Low on sophistication, high on fun – Abarth’s hatch isn’t for everyone, but some will love it.

Evo rating
  • Funky styling and interior, nimble handling, strong performance
  • Bouncy ride, dated equipment and tech, some quality quirks

Engine, transmission and technical details

It’s relatively simple here – all 595s (and indeed all Abarths full stop right now) are powered by a 1.4-litre four-cylinder turbocharged powerplant under the T-Jet banner. The only difference between each model is the power and torque it produces due to different turbochargers, air filters and ECU tuning, and the way it sounds courtesy of standard, Record Monza and Akrapovic exhaust systems depending on trim level.

Thus the range starts with a 143bhp at 5500rpm and 152lb ft at 3000rpm model in the basic Abarth 595, with a standard exhaust system. Next up is the Trofeo, which makes 158bhp at 5500rpm and 170lb ft at 3000rpm, but gets an Abarth air filter and the Record Monza exhaust.

The Turismo makes 5bhp more at the same revs and identical torque, but interestingly gets a Garrett turbocharger rather than an IHI, a different intake system, but the standard Abarth exhaust. Competizione models get the same turbo and intake, but other tweaks and the use of the Record Monza exhaust lift power to 178bhp at 5500rpm and 184lb ft of torque at 3000rpm.

The luxurious Rivale again gets the same turbo and intake and makes the same power and torque, but switches the Record Monza exhaust system for one from Akrapovic.

A five-speed manual transmission is standard across the 595 and 695 range, but the Turismo, Competizione and Rivale are additionally available with a five-speed automated manual transmission – a rare option these days. We’ve not tried a model so-equipped, but automated manuals don’t traditionally offer the best driving behaviour, typically changing with a lurch as the ’box attempts to switch gears.

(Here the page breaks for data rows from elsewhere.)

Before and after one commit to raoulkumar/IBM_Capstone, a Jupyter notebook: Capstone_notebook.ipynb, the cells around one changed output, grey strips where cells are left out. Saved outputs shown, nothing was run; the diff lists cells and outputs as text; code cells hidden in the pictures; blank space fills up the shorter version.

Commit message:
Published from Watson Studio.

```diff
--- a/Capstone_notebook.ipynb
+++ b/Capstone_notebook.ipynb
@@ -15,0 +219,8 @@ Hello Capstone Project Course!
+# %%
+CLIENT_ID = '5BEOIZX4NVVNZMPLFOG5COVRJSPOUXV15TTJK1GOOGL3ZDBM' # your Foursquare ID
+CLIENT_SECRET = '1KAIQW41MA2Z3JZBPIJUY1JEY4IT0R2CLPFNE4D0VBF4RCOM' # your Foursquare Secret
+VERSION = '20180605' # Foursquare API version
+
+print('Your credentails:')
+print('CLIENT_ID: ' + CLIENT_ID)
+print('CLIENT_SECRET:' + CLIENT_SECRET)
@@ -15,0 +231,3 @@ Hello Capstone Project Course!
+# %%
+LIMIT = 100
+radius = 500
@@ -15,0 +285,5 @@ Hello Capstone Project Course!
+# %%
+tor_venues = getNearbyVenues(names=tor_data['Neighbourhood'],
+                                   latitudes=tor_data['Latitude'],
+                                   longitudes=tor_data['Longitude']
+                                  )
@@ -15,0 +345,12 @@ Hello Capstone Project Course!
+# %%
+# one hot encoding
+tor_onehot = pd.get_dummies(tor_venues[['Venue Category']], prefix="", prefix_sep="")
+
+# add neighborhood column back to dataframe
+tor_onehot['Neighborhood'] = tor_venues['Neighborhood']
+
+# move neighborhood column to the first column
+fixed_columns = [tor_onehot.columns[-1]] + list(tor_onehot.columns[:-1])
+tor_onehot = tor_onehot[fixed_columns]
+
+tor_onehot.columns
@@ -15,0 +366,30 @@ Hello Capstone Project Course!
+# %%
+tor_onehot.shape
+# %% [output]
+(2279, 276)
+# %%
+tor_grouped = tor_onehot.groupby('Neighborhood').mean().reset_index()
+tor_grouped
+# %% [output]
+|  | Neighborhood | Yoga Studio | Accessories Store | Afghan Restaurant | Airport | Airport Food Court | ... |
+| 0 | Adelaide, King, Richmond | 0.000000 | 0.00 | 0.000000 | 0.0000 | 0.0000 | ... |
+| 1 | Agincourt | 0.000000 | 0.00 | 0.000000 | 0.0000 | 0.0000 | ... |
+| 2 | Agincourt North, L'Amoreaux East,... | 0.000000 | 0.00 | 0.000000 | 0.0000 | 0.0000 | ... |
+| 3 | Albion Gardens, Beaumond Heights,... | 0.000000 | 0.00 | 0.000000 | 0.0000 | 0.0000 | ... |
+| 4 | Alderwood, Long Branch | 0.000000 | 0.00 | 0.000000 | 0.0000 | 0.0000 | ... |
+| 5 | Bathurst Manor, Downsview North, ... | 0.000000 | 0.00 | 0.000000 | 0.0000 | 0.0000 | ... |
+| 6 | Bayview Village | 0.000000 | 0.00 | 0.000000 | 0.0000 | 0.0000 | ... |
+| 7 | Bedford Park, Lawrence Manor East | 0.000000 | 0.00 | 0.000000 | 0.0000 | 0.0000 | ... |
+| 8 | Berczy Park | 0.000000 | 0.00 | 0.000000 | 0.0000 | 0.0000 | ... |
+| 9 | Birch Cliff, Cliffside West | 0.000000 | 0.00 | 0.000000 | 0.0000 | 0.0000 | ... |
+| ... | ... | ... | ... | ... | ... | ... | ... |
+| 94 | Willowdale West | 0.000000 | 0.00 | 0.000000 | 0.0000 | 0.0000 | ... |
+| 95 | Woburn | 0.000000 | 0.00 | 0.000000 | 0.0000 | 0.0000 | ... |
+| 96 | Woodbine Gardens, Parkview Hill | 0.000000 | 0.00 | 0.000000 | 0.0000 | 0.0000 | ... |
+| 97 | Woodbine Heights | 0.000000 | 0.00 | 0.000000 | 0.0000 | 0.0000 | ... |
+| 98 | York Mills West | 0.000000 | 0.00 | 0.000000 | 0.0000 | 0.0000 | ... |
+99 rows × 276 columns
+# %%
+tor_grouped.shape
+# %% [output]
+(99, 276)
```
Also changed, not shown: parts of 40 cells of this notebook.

Technically, all Abarths are fairly conventional under the skin, powering their front wheels alone and suspended by struts at the front with a torsion beam at the back, and anti-roll bars both ends.

All models use frequency-selective dampers on at least the front axle, a kind of non-electronic active damping technology developed by Koni, but Trofeo models and up get actual Koni units on the rear and Competizione and Rivales get Konis at both ends, as well as Brembo front brakes. A limited-slip differential is also available on the range-toppers.

Most Popular

Toyota GR Yaris v Audi S1 – four-wheel-drive hatches go head-to-head
Toyota GR Yaris v Audi S1
Group tests

Toyota GR Yaris v Audi S1 – four-wheel-drive hatches go head-to-head

They’re two dinky performance cars with startlingly similar recipes, but how does the decade-old Audi S1 compare to today’s much-hyped Toyota GR Yaris…
17 Feb 2024
Driving MST’s stunning Mk1 Ford Escort recreation – car pictures of the week
MST Mk1 Ford Escort – front
Features

Driving MST’s stunning Mk1 Ford Escort recreation – car pictures of the week

In the latest issue of evo, we get behind the wheel of the glorious MST Mk1 – here are some of our favourite shots…
18 Feb 2024
The new Alpine A290 hot hatch is just around the corner
Alpine A290 – front
Spy shots

The new Alpine A290 hot hatch is just around the corner

Alpine’s Renault 5-based hatch will arrive this year – here’s our first look at the new EV in prototype form
16 Feb 2024